### Data for this task

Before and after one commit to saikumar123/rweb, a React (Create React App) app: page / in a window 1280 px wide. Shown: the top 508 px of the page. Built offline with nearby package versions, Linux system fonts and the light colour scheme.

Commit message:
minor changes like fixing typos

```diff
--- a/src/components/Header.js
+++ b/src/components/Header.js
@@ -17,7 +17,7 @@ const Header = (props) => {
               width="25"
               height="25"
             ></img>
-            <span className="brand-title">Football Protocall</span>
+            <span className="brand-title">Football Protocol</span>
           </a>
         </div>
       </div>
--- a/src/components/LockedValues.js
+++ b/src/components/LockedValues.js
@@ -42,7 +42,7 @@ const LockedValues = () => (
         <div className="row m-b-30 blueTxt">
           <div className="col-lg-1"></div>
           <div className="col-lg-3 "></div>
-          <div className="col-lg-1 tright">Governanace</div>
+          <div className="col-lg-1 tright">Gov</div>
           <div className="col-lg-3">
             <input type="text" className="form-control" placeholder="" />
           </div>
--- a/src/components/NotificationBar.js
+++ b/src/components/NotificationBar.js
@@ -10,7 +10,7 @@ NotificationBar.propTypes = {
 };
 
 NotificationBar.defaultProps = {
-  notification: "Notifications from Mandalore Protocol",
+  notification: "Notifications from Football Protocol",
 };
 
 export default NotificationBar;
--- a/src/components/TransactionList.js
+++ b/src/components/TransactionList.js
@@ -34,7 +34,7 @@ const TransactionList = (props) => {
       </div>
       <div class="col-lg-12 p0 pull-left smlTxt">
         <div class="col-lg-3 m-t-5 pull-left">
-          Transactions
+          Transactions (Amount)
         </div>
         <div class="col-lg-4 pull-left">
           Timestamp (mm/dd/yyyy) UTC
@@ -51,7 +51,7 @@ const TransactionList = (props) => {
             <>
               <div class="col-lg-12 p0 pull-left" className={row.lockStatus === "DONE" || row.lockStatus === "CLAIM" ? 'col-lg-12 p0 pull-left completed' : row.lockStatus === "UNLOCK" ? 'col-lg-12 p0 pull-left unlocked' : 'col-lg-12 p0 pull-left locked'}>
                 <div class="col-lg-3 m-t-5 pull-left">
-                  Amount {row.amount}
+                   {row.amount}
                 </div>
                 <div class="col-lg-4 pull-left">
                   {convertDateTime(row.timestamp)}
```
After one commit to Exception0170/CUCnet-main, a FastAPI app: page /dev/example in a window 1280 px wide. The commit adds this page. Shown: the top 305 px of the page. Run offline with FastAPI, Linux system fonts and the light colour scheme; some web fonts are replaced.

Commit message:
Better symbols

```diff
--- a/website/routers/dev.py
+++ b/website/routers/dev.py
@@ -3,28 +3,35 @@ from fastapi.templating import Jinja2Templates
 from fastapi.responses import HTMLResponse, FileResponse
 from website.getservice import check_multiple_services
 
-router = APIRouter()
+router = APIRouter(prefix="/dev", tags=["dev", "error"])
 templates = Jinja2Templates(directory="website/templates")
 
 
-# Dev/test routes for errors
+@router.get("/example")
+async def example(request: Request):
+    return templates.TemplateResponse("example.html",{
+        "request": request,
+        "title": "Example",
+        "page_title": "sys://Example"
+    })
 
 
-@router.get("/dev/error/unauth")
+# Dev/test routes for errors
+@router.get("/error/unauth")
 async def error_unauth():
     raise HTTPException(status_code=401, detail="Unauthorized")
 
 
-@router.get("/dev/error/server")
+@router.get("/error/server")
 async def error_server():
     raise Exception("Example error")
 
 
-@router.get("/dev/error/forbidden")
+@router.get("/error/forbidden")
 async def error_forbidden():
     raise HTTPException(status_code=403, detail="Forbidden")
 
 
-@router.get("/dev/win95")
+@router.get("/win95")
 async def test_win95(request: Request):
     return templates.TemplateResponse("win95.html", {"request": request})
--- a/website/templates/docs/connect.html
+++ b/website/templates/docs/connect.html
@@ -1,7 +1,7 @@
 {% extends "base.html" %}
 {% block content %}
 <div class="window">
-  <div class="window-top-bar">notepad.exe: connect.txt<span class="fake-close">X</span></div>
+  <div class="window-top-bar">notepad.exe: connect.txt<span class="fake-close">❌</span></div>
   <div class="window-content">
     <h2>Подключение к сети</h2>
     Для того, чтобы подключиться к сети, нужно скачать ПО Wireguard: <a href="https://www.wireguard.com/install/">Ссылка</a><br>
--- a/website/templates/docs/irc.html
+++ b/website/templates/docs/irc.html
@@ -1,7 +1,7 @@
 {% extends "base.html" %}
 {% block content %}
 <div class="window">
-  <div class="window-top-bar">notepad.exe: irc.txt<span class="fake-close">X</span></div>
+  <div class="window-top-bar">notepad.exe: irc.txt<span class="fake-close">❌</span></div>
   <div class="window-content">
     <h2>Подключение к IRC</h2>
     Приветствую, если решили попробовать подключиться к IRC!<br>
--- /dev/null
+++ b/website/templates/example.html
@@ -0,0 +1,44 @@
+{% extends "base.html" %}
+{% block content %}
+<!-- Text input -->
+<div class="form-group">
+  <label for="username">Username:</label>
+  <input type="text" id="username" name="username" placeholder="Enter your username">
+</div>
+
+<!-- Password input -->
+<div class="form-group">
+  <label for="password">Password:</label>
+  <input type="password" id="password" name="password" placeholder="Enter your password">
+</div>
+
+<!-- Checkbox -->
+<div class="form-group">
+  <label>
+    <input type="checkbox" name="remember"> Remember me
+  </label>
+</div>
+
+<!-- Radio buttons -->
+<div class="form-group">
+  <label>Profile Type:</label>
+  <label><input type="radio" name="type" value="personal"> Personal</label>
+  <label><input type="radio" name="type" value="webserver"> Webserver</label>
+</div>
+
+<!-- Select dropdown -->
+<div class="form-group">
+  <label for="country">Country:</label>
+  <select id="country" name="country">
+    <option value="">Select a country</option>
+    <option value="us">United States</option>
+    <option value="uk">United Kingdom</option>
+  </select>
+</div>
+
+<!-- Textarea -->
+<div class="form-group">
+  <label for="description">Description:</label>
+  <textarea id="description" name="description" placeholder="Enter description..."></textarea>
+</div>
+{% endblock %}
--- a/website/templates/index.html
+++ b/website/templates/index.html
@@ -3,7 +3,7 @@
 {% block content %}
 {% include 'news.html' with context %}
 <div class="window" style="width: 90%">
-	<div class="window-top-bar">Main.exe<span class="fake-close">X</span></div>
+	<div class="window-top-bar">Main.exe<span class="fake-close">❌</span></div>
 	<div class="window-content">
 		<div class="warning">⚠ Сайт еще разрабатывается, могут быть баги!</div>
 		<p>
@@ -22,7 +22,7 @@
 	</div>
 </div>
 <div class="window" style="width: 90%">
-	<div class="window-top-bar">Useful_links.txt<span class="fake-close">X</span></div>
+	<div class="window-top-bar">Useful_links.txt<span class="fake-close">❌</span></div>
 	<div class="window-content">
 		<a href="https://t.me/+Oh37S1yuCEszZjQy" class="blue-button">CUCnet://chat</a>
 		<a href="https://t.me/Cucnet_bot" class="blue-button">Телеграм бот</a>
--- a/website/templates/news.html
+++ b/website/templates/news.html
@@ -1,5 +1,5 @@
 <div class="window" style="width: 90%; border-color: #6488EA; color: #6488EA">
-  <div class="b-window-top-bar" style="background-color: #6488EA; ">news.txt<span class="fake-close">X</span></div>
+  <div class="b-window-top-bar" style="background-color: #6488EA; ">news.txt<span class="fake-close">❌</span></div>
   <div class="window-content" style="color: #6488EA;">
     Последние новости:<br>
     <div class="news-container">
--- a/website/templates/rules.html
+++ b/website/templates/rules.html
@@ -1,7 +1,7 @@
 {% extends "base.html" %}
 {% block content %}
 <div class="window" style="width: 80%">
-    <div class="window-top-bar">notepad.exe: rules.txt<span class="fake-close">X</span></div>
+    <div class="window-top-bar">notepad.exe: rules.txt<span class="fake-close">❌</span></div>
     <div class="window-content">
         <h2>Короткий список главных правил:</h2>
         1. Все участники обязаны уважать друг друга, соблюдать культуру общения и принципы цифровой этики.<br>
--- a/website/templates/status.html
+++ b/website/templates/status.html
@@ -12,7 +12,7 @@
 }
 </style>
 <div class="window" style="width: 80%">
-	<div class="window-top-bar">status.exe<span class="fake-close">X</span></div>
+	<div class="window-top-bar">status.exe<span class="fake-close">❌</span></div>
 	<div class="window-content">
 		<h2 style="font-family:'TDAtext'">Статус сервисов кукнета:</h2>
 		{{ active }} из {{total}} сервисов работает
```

######

● Exercise description: Scan the records for lines that hold "className", and reproduce each one you find.

● Answer to the problem:
-            <span className="brand-title">Football Protocall</span>
+            <span className="brand-title">Football Protocol</span>
         <div className="row m-b-30 blueTxt">
           <div className="col-lg-1"></div>
           <div className="col-lg-3 "></div>
-          <div className="col-lg-1 tright">Governanace</div>
+          <div className="col-lg-1 tright">Gov</div>
           <div className="col-lg-3">
             <input type="text" className="form-control" placeholder="" />
               <div class="col-lg-12 p0 pull-left" className={row.lockStatus === "DONE" || row.lockStatus === "CLAIM" ? 'col-lg-12 p0 pull-left completed' : row.lockStatus === "UNLOCK" ? 'col-lg-12 p0 pull-left unlocked' : 'col-lg-12 p0 pull-left locked'}>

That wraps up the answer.